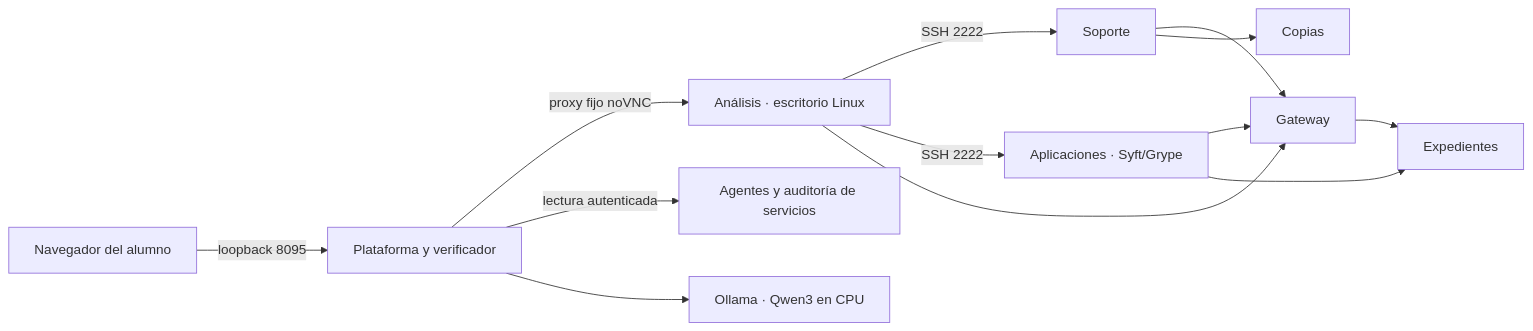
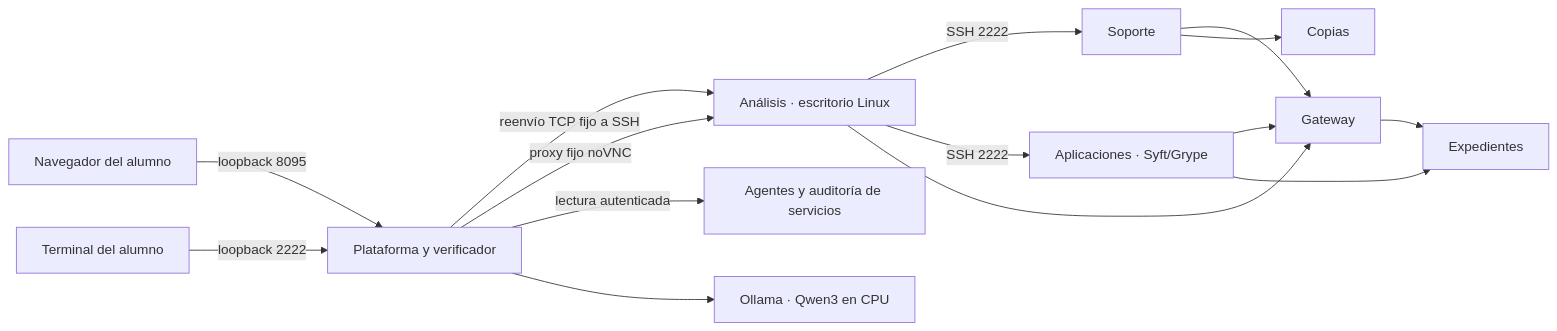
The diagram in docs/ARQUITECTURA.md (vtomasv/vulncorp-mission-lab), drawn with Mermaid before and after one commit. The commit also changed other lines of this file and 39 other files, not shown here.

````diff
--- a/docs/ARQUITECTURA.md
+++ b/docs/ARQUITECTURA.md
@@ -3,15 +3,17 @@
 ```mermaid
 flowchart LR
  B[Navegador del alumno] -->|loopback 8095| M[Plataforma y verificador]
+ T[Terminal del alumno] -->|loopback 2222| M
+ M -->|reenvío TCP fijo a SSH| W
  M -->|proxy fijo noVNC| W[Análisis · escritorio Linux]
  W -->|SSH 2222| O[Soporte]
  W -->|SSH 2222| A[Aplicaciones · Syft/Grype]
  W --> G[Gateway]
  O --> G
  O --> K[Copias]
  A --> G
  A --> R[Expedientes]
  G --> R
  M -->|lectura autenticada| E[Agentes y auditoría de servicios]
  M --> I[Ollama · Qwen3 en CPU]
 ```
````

---

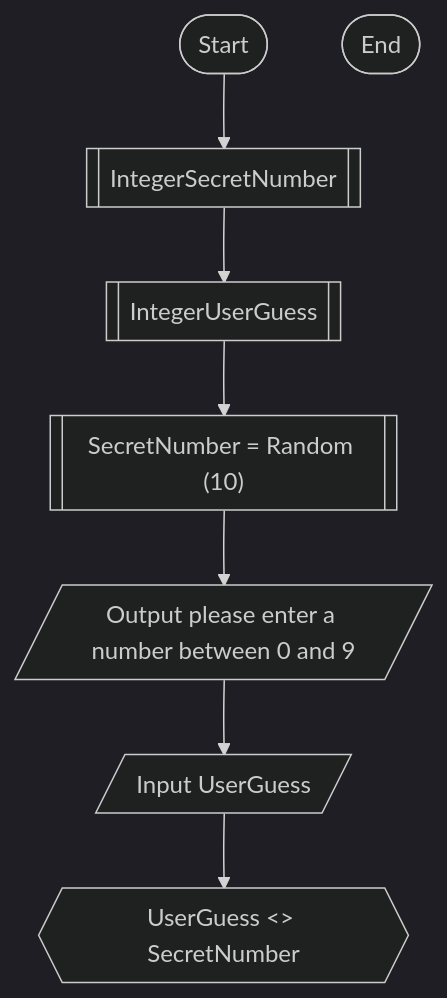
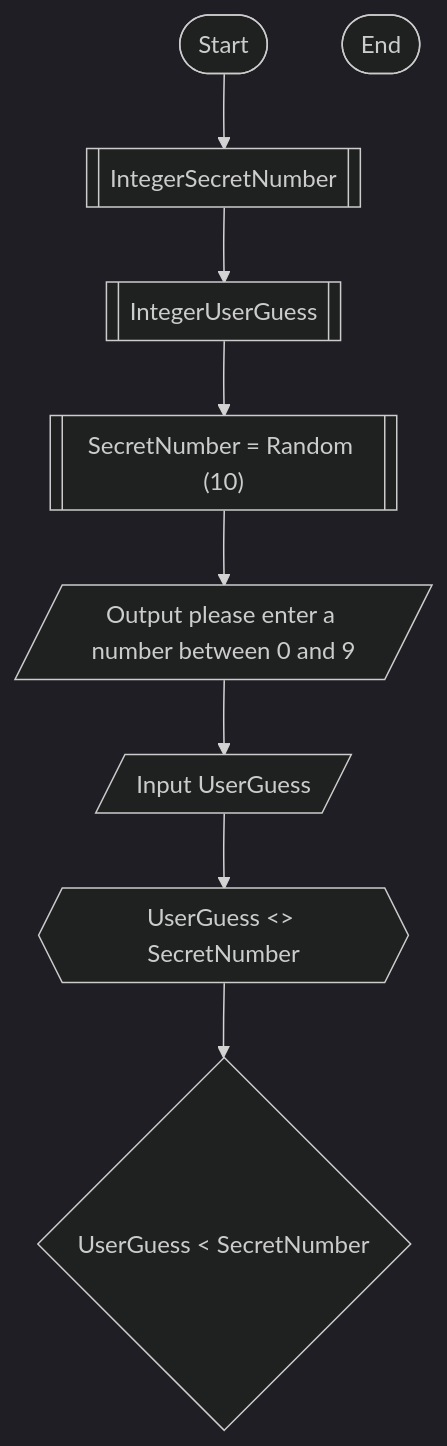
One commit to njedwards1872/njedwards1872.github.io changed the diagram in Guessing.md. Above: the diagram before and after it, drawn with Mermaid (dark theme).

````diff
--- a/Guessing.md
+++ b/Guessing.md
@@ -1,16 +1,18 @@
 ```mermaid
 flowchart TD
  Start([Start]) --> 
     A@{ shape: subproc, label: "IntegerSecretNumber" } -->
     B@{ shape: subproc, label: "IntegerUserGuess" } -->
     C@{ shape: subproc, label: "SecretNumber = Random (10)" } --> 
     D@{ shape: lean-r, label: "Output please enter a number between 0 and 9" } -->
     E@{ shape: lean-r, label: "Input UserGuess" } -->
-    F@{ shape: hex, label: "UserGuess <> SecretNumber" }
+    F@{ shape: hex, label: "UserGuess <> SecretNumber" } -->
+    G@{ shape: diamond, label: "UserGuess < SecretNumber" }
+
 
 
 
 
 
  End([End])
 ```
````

Task item>
Each line in which the string "docs" is found must be copied from the data.

Output for this exercise>
The diagram in docs/ARQUITECTURA.md (vtomasv/vulncorp-mission-lab), drawn with Mermaid before and after one commit. The commit also changed other lines of this file and 39 other files, not shown here.
--- a/docs/ARQUITECTURA.md
+++ b/docs/ARQUITECTURA.md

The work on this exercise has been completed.